_What the task asks_. When you write out the records, keep every word exact and drop the pictures.

Content revision data
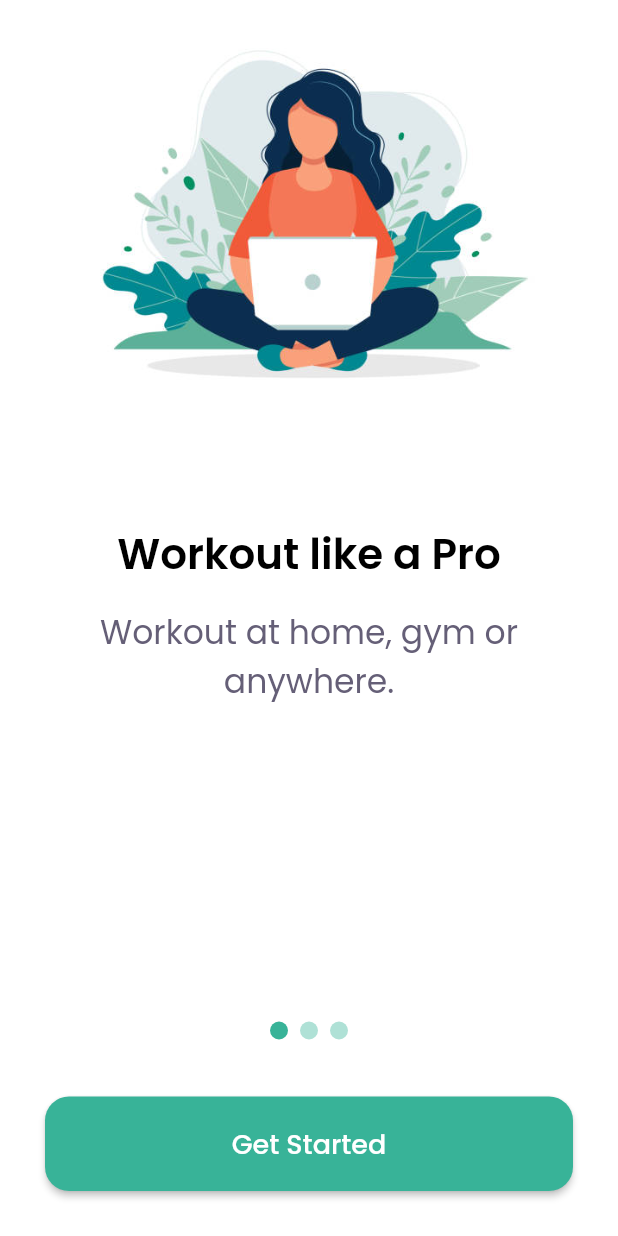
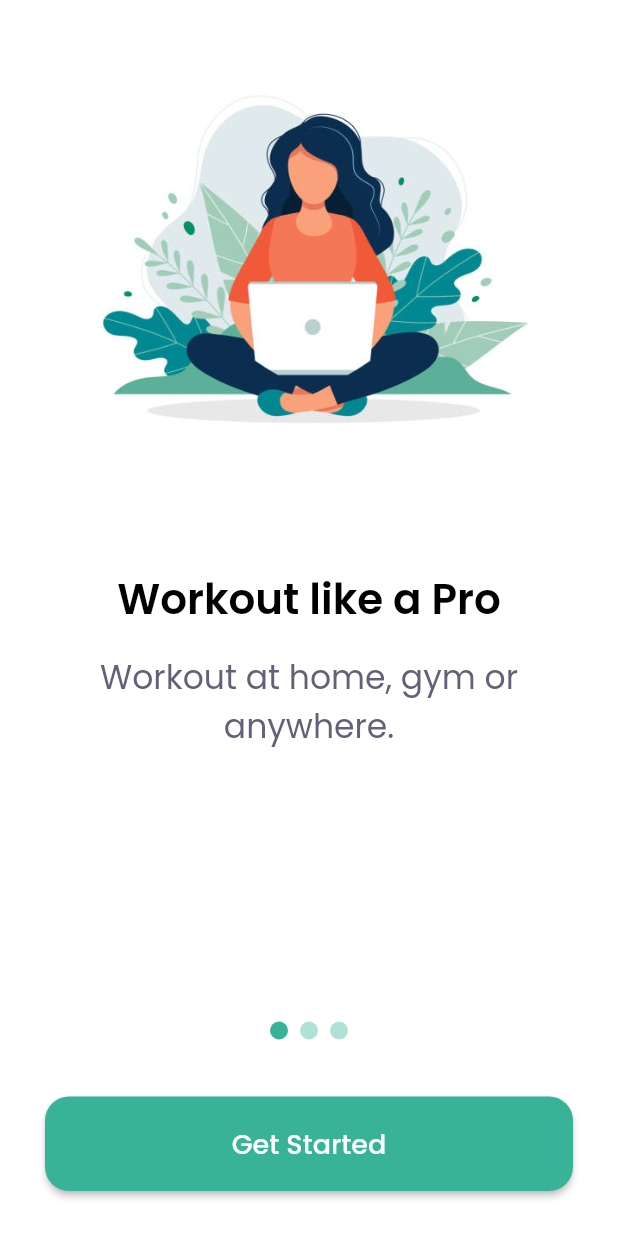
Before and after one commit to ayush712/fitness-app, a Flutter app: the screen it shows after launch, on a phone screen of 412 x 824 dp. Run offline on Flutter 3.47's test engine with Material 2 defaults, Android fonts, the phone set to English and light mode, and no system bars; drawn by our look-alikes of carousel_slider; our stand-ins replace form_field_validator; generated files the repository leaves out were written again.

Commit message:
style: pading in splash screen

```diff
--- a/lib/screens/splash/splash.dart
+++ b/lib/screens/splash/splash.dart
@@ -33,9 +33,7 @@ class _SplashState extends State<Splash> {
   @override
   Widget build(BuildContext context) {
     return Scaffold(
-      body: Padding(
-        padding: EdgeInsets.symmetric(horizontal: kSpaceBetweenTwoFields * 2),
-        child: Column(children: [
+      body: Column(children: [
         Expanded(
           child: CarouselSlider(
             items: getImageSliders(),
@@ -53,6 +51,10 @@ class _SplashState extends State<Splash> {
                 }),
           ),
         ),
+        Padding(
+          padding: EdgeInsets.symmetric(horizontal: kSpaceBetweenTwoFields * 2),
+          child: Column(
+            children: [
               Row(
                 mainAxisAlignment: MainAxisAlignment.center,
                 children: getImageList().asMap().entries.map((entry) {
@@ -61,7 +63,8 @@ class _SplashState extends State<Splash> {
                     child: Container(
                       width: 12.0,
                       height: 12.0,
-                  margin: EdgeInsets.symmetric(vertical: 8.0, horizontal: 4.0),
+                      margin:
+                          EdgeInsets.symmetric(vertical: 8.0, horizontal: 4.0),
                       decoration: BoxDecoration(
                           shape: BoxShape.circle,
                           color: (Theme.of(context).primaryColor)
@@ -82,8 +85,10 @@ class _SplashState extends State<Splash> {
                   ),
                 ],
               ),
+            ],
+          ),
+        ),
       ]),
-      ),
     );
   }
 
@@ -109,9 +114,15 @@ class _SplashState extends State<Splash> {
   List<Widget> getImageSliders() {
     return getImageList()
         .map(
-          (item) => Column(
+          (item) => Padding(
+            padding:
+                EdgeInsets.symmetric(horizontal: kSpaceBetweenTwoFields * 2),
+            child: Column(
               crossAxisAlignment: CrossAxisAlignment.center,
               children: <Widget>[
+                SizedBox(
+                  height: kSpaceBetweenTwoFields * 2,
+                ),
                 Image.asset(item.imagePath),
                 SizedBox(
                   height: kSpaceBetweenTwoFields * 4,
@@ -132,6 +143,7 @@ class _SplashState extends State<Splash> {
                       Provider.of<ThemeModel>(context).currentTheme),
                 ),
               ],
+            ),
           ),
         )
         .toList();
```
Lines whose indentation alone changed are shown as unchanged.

_Response to this task_.
Before and after one commit to ayush712/fitness-app, a Flutter app: the screen it shows after launch, on a phone screen of 412 x 824 dp. Run offline on Flutter 3.47's test engine with Material 2 defaults, Android fonts, the phone set to English and light mode, and no system bars; drawn by our look-alikes of carousel_slider; our stand-ins replace form_field_validator; generated files the repository leaves out were written again.

Commit message:
style: pading in splash screen

```diff
--- a/lib/screens/splash/splash.dart
+++ b/lib/screens/splash/splash.dart
@@ -33,9 +33,7 @@ class _SplashState extends State<Splash> {
   @override
   Widget build(BuildContext context) {
     return Scaffold(
-      body: Padding(
-        padding: EdgeInsets.symmetric(horizontal: kSpaceBetweenTwoFields * 2),
-        child: Column(children: [
+      body: Column(children: [
         Expanded(
           child: CarouselSlider(
             items: getImageSliders(),
@@ -53,6 +51,10 @@ class _SplashState extends State<Splash> {
                 }),
           ),
         ),
+        Padding(
+          padding: EdgeInsets.symmetric(horizontal: kSpaceBetweenTwoFields * 2),
+          child: Column(
+            children: [
               Row(
                 mainAxisAlignment: MainAxisAlignment.center,
                 children: getImageList().asMap().entries.map((entry) {
@@ -61,7 +63,8 @@ class _SplashState extends State<Splash> {
                     child: Container(
                       width: 12.0,
                       height: 12.0,
-                  margin: EdgeInsets.symmetric(vertical: 8.0, horizontal: 4.0),
+                      margin:
+                          EdgeInsets.symmetric(vertical: 8.0, horizontal: 4.0),
                       decoration: BoxDecoration(
                           shape: BoxShape.circle,
                           color: (Theme.of(context).primaryColor)
@@ -82,8 +85,10 @@ class _SplashState extends State<Splash> {
                   ),
                 ],
               ),
+            ],
+          ),
+        ),
       ]),
-      ),
     );
   }
 
@@ -109,9 +114,15 @@ class _SplashState extends State<Splash> {
   List<Widget> getImageSliders() {
     return getImageList()
         .map(
-          (item) => Column(
+          (item) => Padding(
+            padding:
+                EdgeInsets.symmetric(horizontal: kSpaceBetweenTwoFields * 2),
+            child: Column(
               crossAxisAlignment: CrossAxisAlignment.center,
               children: <Widget>[
+                SizedBox(
+                  height: kSpaceBetweenTwoFields * 2,
+                ),
                 Image.asset(item.imagePath),
                 SizedBox(
                   height: kSpaceBetweenTwoFields * 4,
@@ -132,6 +143,7 @@ class _SplashState extends State<Splash> {
                       Provider.of<ThemeModel>(context).currentTheme),
                 ),
               ],
+            ),
           ),
         )
         .toList();
```
Lines whose indentation alone changed are shown as unchanged.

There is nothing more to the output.